Some lovely people were exercising the right to free speech afforded them by Mark Zuckerberg talking smack about the bizarrely named political philosophy called anarcho-capitalism. The discussion was around the amusing meme pictured above.
But that's not all. A high-larious meme about conversations that non-ancaps have with ancaps about the world today got my attention, and I present it below, along with what I said in response. The meme suggests two contradictory things an ancap could say in an argument. My response follows immediately beneath the image!
Clearly arguments about capitalism require the employment of economics and by some miracle not every ancap you've had a comment war with is an economics buff. This shouldn't be very surprising considering it's the dismal science.
I am, however, so I know where talk of econ begins and ends;
the point of being an ancap is not to apologise for capitalism (since it's a mode of production, not an ideology, making name anarcho-capitalism a mistake)
ancaps are anti-statist liberals just as you are presumably anti-statist socialists...
why only socialists can call themselves anarchists mystifies me considering the respective sounds and etymologies of the words society and anarchy...
Now onto econ;
I think we agree that capitalism is, specifically, a set of economic activities, rather than just "private ownership of the means of production etc..." right?
Cos if it means the latter that makes every instance of exclusionary property rights, even when exercised by tribes like the Tiv, Piaroa or Merina, or by anarchist co-ops and communes capitalist, which is clearly bizarre and renders the word useless.
So the capitalist mode of production is;
Entrepreneurs pitch a resource allocation plan for the production of a good or service to financiers;
Financiers pay for it, entrepreneurs implement it, usually alongside non-entrepreneur fellow labourers - all are paid wages in return for their time and trouble at a rate that represents the supply of and demand for labour in each particular labour market, or how easy or difficult they are to replace. (Doctors are usually more secure in their employment than street sweepers.)
When do the entrepreneurs and financiers get a return on the venture they've given up resources to create, and when do the labourers get paid their wages?
The answer to that question also answers why people accept wages rather than wait to share in the revenues of the business.

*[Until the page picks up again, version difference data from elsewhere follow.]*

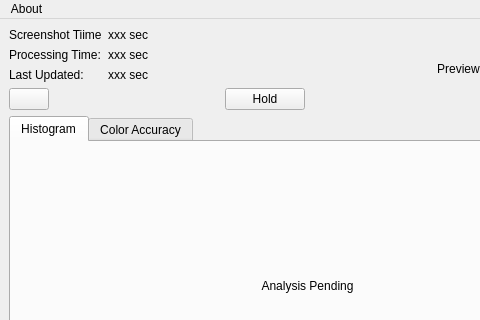
The window that src/rtcolor/ui/RTCA_MainWindow_UI.ui (shearern/RT-Color-Analysis) describes before a commit, drawn with Qt 5; both pictures show x 0 to 480 and y 0 to 320 of the 615 by 463 pixel window.
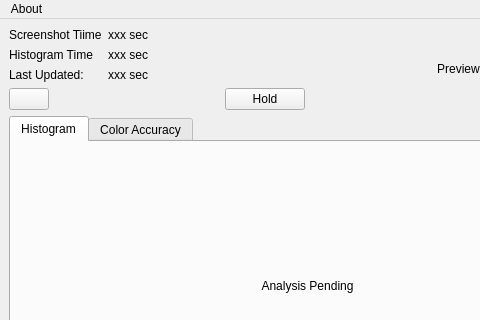
The same window after the commit. Icons and pictures are not drawn.

Commit message: Got basic functionality to work with auto-updating histogram

The edit to the form file:
```diff
--- a/src/rtcolor/ui/RTCA_MainWindow_UI.ui
+++ b/src/rtcolor/ui/RTCA_MainWindow_UI.ui
@@ -28,7 +28,7 @@
           <item row="1" column="0">
            <widget class="QLabel" name="label_2">
             <property name="text">
-             <string>Processing Time:</string>
+             <string>Histogram Time</string>
             </property>
            </widget>
           </item>
```
Left out of the diff: 4 changed lines with no effect on the pictures. The commit also changes 3 other files.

Since they didn't set it up or put any of their own resources at stake they are not magically entitled to just take things off others. For why not, see all those flourishes gift economies worldwide like the Tiv, Piaroa, Merina I mentioned earlier.
The goal of the plan was to make a good or service more productively ( more produced for the same input of physical stuff, work hours, etc... ) and more efficiently ( less waste - waste is costly ) so that per quantity of the good sold more of the gross income would be left as net income ( profit ) but here's the rub;
When it doesn't work, the entrepreneurs and financiers ( the capitalists ) lose money and are less well off.
When it does work, and the production process is more efficient, and people do want the good or service in question, then this team of capitalists have inadvertently painted a big red X on their backs alerting other such teams that there are wide profit margins to be had.
Such teams join in, and before long folks at the first team are looking for ways to stand out in the eyes of their customers. The ways forward are further product change, lowering price, or both. The only alternative to these is to bow out of the industry for this good or service altogether.
Meanwhile, the non-entrepreneur workers have earned a wage that is not timed to coincide with revenues precisely because they don't want their lives to hang on every quarterly statement.
In the long term, as in over decades and more, this capitalist mode of production results in continually falling prices - for example from 1800 to 1900 even the price of housing fell in real terms in both the US and UK.
I say 'even' because it's infamous for rising in the 20th and 21st Centuries. In fact house prices today are pretty much the only reason there's any relative poverty left in both countries.
Corporatism is basically a kind of state socialism but for rich people. It's the gathering of many interests around the lightning rod of the government in a constant rush for favours like government outsourcing contracts, so for example the passenger railways industry in the UK would count as corporatist.
This is completely compatible with capitalism, and any ancaps saying otherwise are doing so because they are not econ buffs.
Corporatism as national policy was the economic approach of the fascist regimes of the early-mid 20th Century, with the possible partial exception of Nazi Germany, which had a greater emphasis on central planning and outright state control than Portugal, Spain, Italy, Greece, Romania or Bulgaria.
This is why Sheldon Richman characterises corporatism as a kind of bastard-child of socialism dressed in capitalism's clothes, but again that's using the "private ownership" definition of capitalism.
I don't see capitalism as either friendly or malignant, being as it's just people trading stuff with each other and pushing to make stuff more efficiently.
To my eyes capitalism is compatible with corporatism so the "that's not true capitalism" argument is one I find unedifying myself. It's not a true free market, but I'm sure most of you would agree with me on that anyway.
Hell, some of you here actually want free markets absent "property" (per Proudhon) right?